Adam Kapor, Christopher Neilson () and Seth Zimmerman

No 25096, NBER Working Papers from National Bureau of Economic Research, Inc

Abstract: This paper studies how welfare outcomes in centralized school choice depend on the assignment mechanism when participants are not fully informed. Using a survey of school choice participants in a strategic setting, we show that beliefs about admissions chances differ from rational expectations values and predict choice behavior. To quantify the welfare costs of belief errors, we estimate a model of school choice that incorporates subjective beliefs. We evaluate the equilibrium effects of switching to a strategy-proof deferred acceptance algorithm, and of improving households’ belief accuracy. We find that a switch to truthful reporting in the DA mechanism offers welfare improvements over the baseline given the belief errors we observe in the data, but that an analyst who assumed families had accurate beliefs would have reached the opposite conclusion.
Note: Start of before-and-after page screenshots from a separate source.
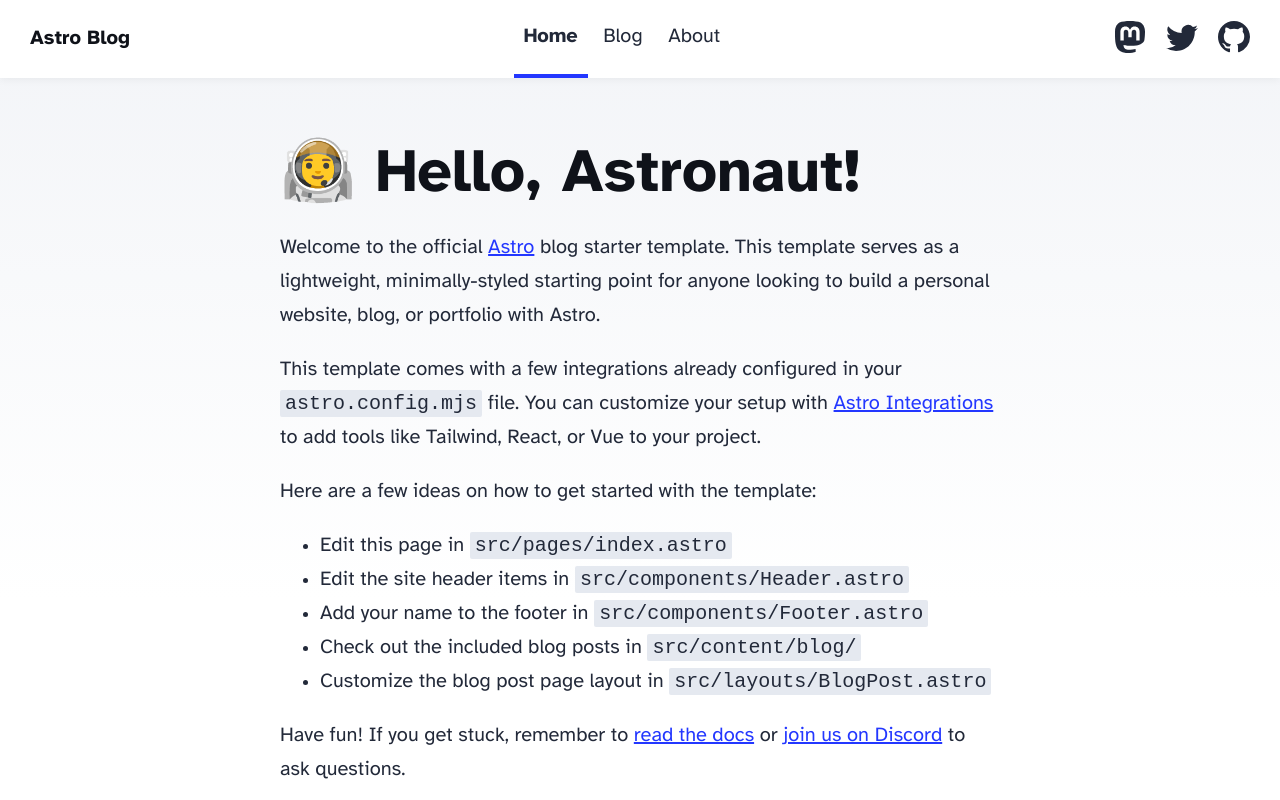
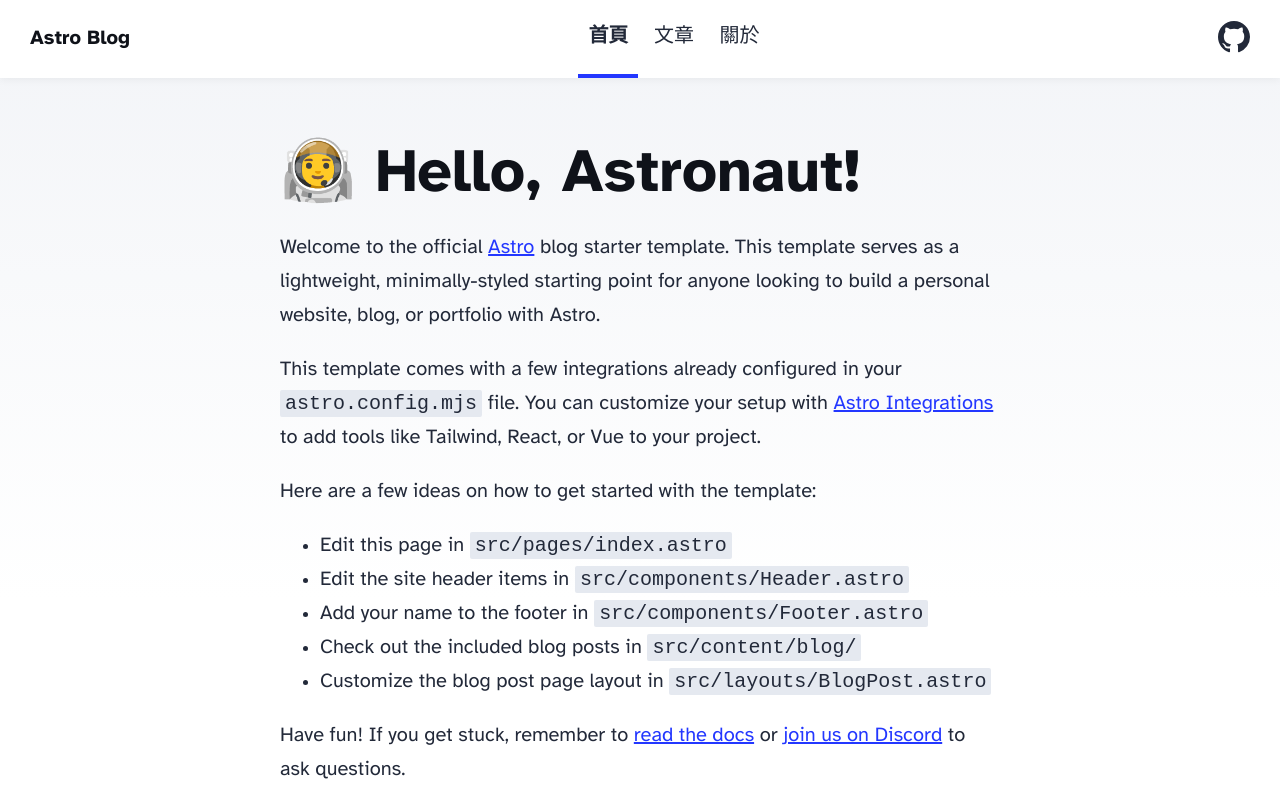
Before and after one commit to Ryan110781/ryan110781.github.io, an Astro site: page / in a window 1280 px wide. Shown: the top 800 px of the page. Built offline with nearby package versions, Linux system fonts and the light colour scheme; Astro itself is replaced by a stand-in of ours.

Commit message:
Update Header.astro

```diff
--- a/src/components/Header.astro
+++ b/src/components/Header.astro
@@ -7,31 +7,13 @@
 	<nav>
 		<h2><a href="/">{SITE_TITLE}</a></h2>
 		<div class="internal-links">
-			<HeaderLink href="/">Home</HeaderLink>
-			<HeaderLink href="/blog">Blog</HeaderLink>
-			<HeaderLink href="/about">About</HeaderLink>
+			<HeaderLink href="/">首頁</HeaderLink>
+			<HeaderLink href="/blog">文章</HeaderLink>
+			<HeaderLink href="/about">關於</HeaderLink>
 		</div>
 		<div class="social-links">
-			<a href="https://m.webtoo.ls/@astro" target="_blank">
-				<span class="sr-only">Follow Astro on Mastodon</span>
-				<svg viewBox="0 0 16 16" aria-hidden="true" width="32" height="32"
-					><path
-						fill="currentColor"
-						d="M11.19 12.195c2.016-.24 3.77-1.475 3.99-2.603.348-1.778.32-4.339.32-4.339 0-3.47-2.286-4.488-2.286-4.488C12.062.238 10.083.017 8.027 0h-.05C5.92.017 3.942.238 2.79.765c0 0-2.285 1.017-2.285 4.488l-.002.662c-.004.64-.007 1.35.011 2.091.083 3.394.626 6.74 3.78 7.57 1.454.383 2.703.463 3.709.408 1.823-.1 2.847-.647 2.847-.647l-.06-1.317s-1.303.41-2.767.36c-1.45-.05-2.98-.156-3.215-1.928a3.614 3.614 0 0 1-.033-.496s1.424.346 3.228.428c1.103.05 2.137-.064 3.188-.189zm1.613-2.47H11.13v-4.08c0-.859-.364-1.295-1.091-1.295-.804 0-1.207.517-1.207 1.541v2.233H7.168V5.89c0-1.024-.403-1.541-1.207-1.541-.727 0-1.091.436-1.091 1.296v4.079H3.197V5.522c0-.859.22-1.541.66-2.046.456-.505 1.052-.764 1.793-.764.856 0 1.504.328 1.933.983L8 4.39l.417-.695c.429-.655 1.077-.983 1.934-.983.74 0 1.336.259 1.791.764.442.505.661 1.187.661 2.046v4.203z"
-					></path></svg
-				>
-			</a>
-			<a href="https://twitter.com/astrodotbuild" target="_blank">
-				<span class="sr-only">Follow Astro on Twitter</span>
-				<svg viewBox="0 0 16 16" aria-hidden="true" width="32" height="32"
-					><path
-						fill="currentColor"
-						d="M5.026 15c6.038 0 9.341-5.003 9.341-9.334 0-.14 0-.282-.006-.422A6.685 6.685 0 0 0 16 3.542a6.658 6.658 0 0 1-1.889.518 3.301 3.301 0 0 0 1.447-1.817 6.533 6.533 0 0 1-2.087.793A3.286 3.286 0 0 0 7.875 6.03a9.325 9.325 0 0 1-6.767-3.429 3.289 3.289 0 0 0 1.018 4.382A3.323 3.323 0 0 1 .64 6.575v.045a3.288 3.288 0 0 0 2.632 3.218 3.203 3.203 0 0 1-.865.115 3.23 3.23 0 0 1-.614-.057 3.283 3.283 0 0 0 3.067 2.277A6.588 6.588 0 0 1 .78 13.58a6.32 6.32 0 0 1-.78-.045A9.344 9.344 0 0 0 5.026 15z"
-					></path></svg
-				>
-			</a>
-			<a href="https://github.com/withastro/astro" target="_blank">
-				<span class="sr-only">Go to Astro's GitHub repo</span>
+			<a href="https://github.com/ryan110781" target="_blank">
+				<span class="sr-only">Ryan11035 的 Github</span>
 				<svg viewBox="0 0 16 16" aria-hidden="true" width="32" height="32"
 					><path
 						fill="currentColor"
```
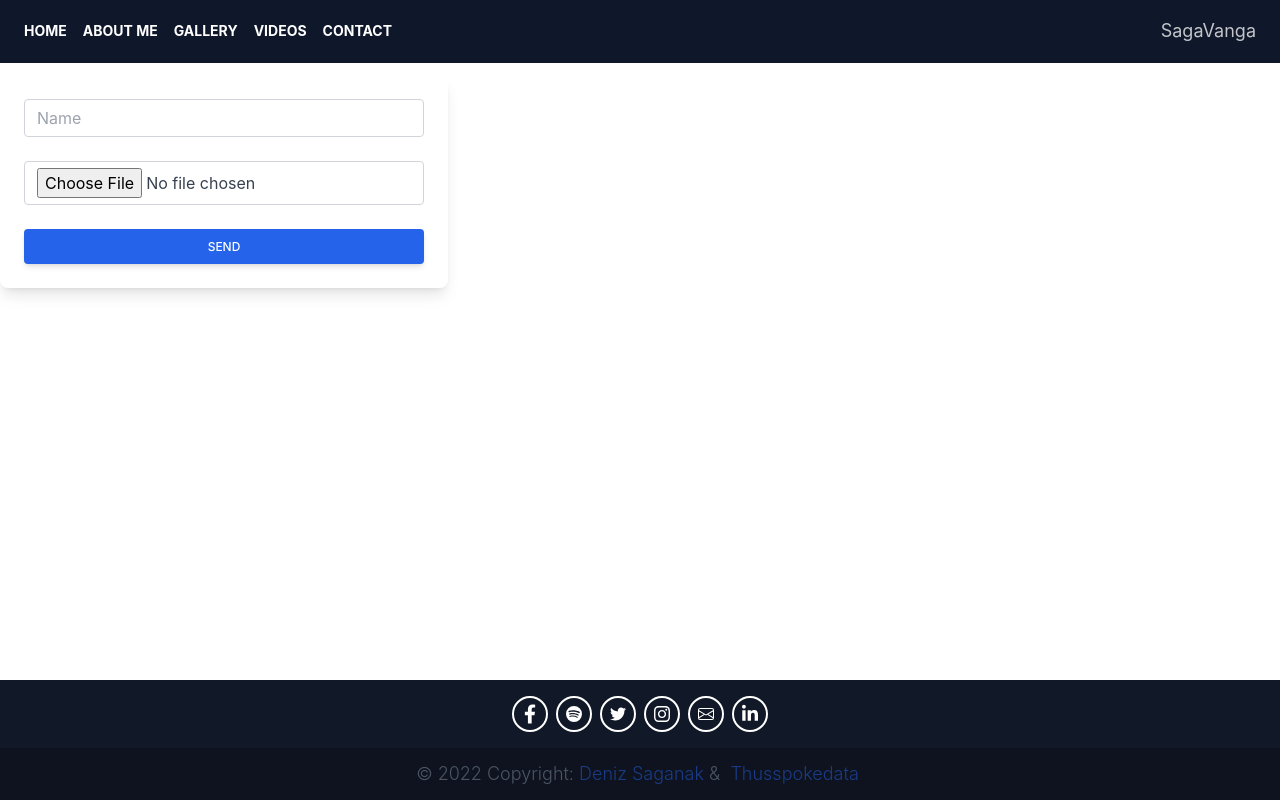
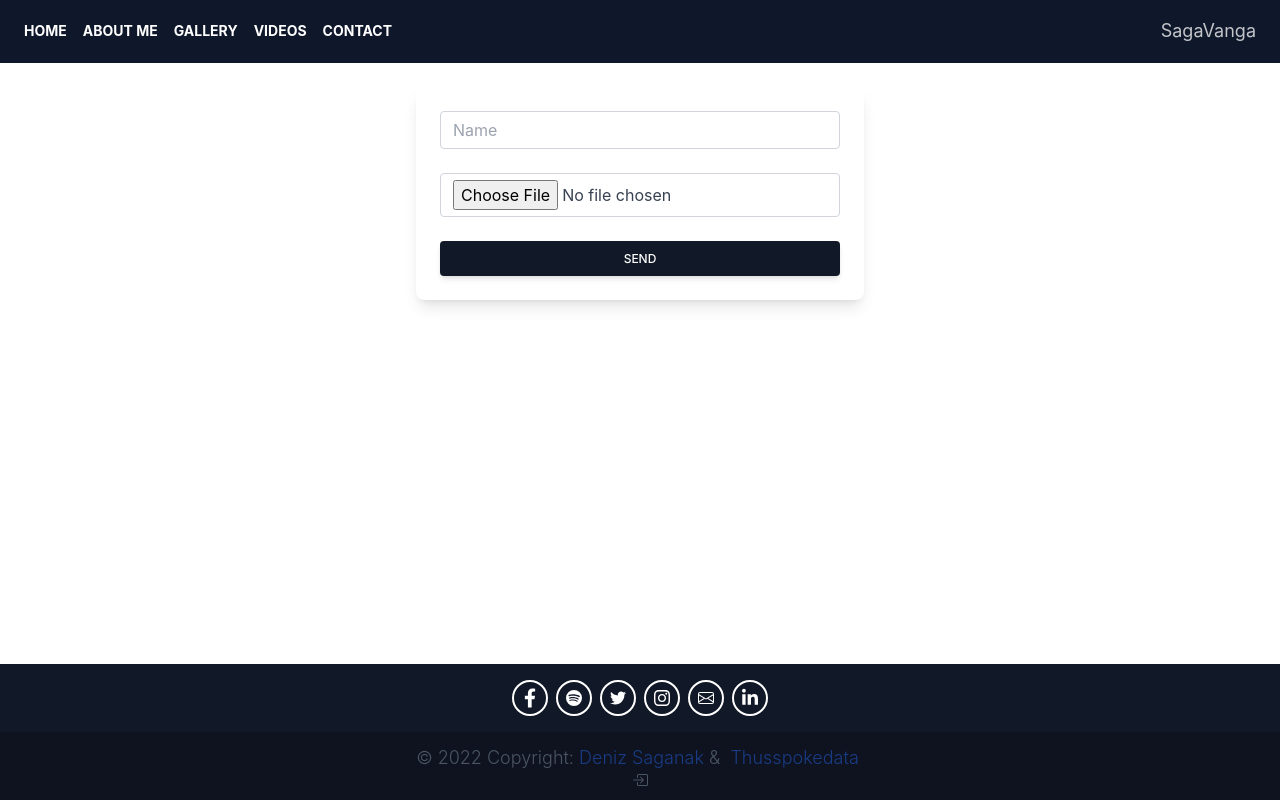
Before and after one commit to YuruBeDeniz/ElcinAkpinarWebProject, a React (Create React App) app in the folder client/: page /gallery/add-picture in a window 1280 px wide. Built offline with nearby package versions, Linux system fonts and the light colour scheme.

Commit message:
add login icon in footer, fix picture form

```diff
--- a/client/src/components/Footer.js
+++ b/client/src/components/Footer.js
@@ -1,6 +1,8 @@
-import React from "react";
+import React, { useContext } from "react";
+import { AuthContext } from "../context/auth";
 
 export function Footer() {
+  const { isLoggedIn, logoutUser } = useContext(AuthContext);
   return (
     <div>
       <footer
@@ -116,7 +118,7 @@ export function Footer() {
               <svg
                 xmlns="http://www.w3.org/2000/svg"
                 fill="currentColor"
-                className="bi bi-envelope"
+                data-icon="bi bi-envelope"
                 className="w-4 h-full mx-auto"
                 viewBox="0 0 16 16"
               >
@@ -149,9 +151,9 @@ export function Footer() {
             </a>
           </div>
         </div>
-
+        <div className="flex flex-col">
           <div
-          className="text-center font-light text-lg p-3 text-gray-600 "
+            className="text-center font-light text-lg p-3 text-gray-600"
             style={{ backgroundColor: "rgba(0, 0, 0, 0.2)" }}
           >
             © 2022 Copyright:&nbsp;
@@ -172,6 +174,53 @@ export function Footer() {
             >
               Thusspokedata&nbsp;
             </a>
+            {isLoggedIn ? (
+              <span>
+                <a href="/">
+                  <svg
+                    xmlns="http://www.w3.org/2000/svg"
+                    width="16"
+                    height="16"
+                    fill="red"
+                    className="bi bi-box-arrow-in-right mx-auto"
+                    viewBox="0 0 16 16"
+                    onClick={logoutUser}
+                  >
+                    <path
+                      fillRule="evenodd"
+                      d="M6 3.5a.5.5 0 0 1 .5-.5h8a.5.5 0 0 1 .5.5v9a.5.5 0 0 1-.5.5h-8a.5.5 0 0 1-.5-.5v-2a.5.5 0 0 0-1 0v2A1.5 1.5 0 0 0 6.5 14h8a1.5 1.5 0 0 0 1.5-1.5v-9A1.5 1.5 0 0 0 14.5 2h-8A1.5 1.5 0 0 0 5 3.5v2a.5.5 0 0 0 1 0v-2z"
+                    />
+                    <path
+                      fillRule="evenodd"
+                      d="M11.854 8.354a.5.5 0 0 0 0-.708l-3-3a.5.5 0 1 0-.708.708L10.293 7.5H1.5a.5.5 0 0 0 0 1h8.793l-2.147 2.146a.5.5 0 0 0 .708.708l3-3z"
+                    />
+                  </svg>
+                </a>
+              </span>
+            ) : (
+              <span>
+                <a href="/login">
+                  <svg
+                    xmlns="http://www.w3.org/2000/svg"
+                    width="16"
+                    height="16"
+                    fill="currentColor"
+                    className="bi bi-box-arrow-in-right mx-auto"
+                    viewBox="0 0 16 16"
+                  >
+                    <path
+                      fillRule="evenodd"
+                      d="M6 3.5a.5.5 0 0 1 .5-.5h8a.5.5 0 0 1 .5.5v9a.5.5 0 0 1-.5.5h-8a.5.5 0 0 1-.5-.5v-2a.5.5 0 0 0-1 0v2A1.5 1.5 0 0 0 6.5 14h8a1.5 1.5 0 0 0 1.5-1.5v-9A1.5 1.5 0 0 0 14.5 2h-8A1.5 1.5 0 0 0 5 3.5v2a.5.5 0 0 0 1 0v-2z"
+                    />
+                    <path
+                      fillRule="evenodd"
+                      d="M11.854 8.354a.5.5 0 0 0 0-.708l-3-3a.5.5 0 1 0-.708.708L10.293 7.5H1.5a.5.5 0 0 0 0 1h8.793l-2.147 2.146a.5.5 0 0 0 .708.708l3-3z"
+                    />
+                  </svg>
+                </a>
+              </span>
+            )}
+          </div>
         </div>
       </footer>
     </div>
--- a/client/src/components/gallery/AddPicture.js
+++ b/client/src/components/gallery/AddPicture.js
@@ -22,11 +22,15 @@ export function AddPicture() {
     })
       .then((response) => response.json())
       .then((data) => {
+        console.log(data.url);
         const requestBody = {
           title,
-          imageUrl: data.url,
+          imgUrl: data.url,
         };
-        axios.post("/api/gallery/add-picture", requestBody).then((response) => {
+        if (data.url.length > 1) {
+          axios
+            .post("/api/gallery/add-picture", requestBody)
+            .then((response) => {
               console.log(response);
               if (response) {
                 Swal.fire({
@@ -37,6 +41,7 @@ export function AddPicture() {
                 });
               }
             });
+        }
       })
       .catch((err) => {
         const errorDescription = err.response.data.message;
@@ -48,7 +53,7 @@ export function AddPicture() {
 
   return (
     <>
-      <div className="block p-6 rounded-lg shadow-lg bg-white max-w-md">
+      <div className="block p-6 rounded-lg shadow-lg bg-white max-w-md mx-auto mt-6">
         <form>
           <div className="form-group mb-6">
             <input
@@ -103,7 +108,7 @@ export function AddPicture() {
             w-full
             px-6
             py-2.5
-            bg-blue-600
+            bg-gray-900
             text-white
             font-medium
             text-xs
@@ -111,9 +116,10 @@ export function AddPicture() {
             uppercase
             rounded
             shadow-md
-            hover:bg-blue-700 hover:shadow-lg
-            focus:bg-blue-700 focus:shadow-lg focus:outline-none focus:ring-0
-            active:bg-blue-800 active:shadow-lg
+            hover:bg-gray-700 hover:shadow-lg
+            focus:bg-gray-700 focus:shadow-lg focus:outline-none focus:ring-0
+            active:bg-gray-800 active:shadow-lg
+
             transition
             duration-150
             ease-in-out"
```
Also changed, not shown: 1 other file (tests, documents, lock files or other folders). Lines whose indentation alone changed are shown as unchanged.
JEL-codes: D47 I20 (search for similar items in EconPapers)
Date: 2018-09
New Economics Papers: this item is included in nep-des, nep-exp and nep-gth
Note: ED IO
References: View references in EconPapers View complete reference list from CitEc
Citations: View citations in EconPapers (4) Track citations by RSS feed

Published as Adam J. Kapor & Christopher A. Neilson & Seth D. Zimmerman, 2020. "Heterogeneous Beliefs and School Choice Mechanisms," American Economic Review, vol 110(5), pages 1274-1315.

Downloads: (external link)
http://www.nber.org/papers/w25096.pdf (application/pdf)

Related works:
Journal Article: Heterogeneous Beliefs and School Choice Mechanisms (2020) Downloads
Working Paper: Heterogeneous Beliefs and School Choice Mechanisms (2017) Downloads
This item may be available elsewhere in EconPapers: Search for items with the same title.

Export reference: BibTeX RIS (EndNote, ProCite, RefMan) HTML/Text

Persistent link: https://EconPapers.repec.org/RePEc:nbr:nberwo:25096

Ordering information: This working paper can be ordered from
http://www.nber.org/papers/w25096

Access Statistics for this paper

More papers in NBER Working Papers from National Bureau of Economic Research, Inc National Bureau of Economic Research, 1050 Massachusetts Avenue Cambridge, MA 02138, U.S.A.. Contact information at EDIRC.
Bibliographic data for series maintained by ().

 
Page updated 2020-10-09
Handle: RePEc:nbr:nberwo:25096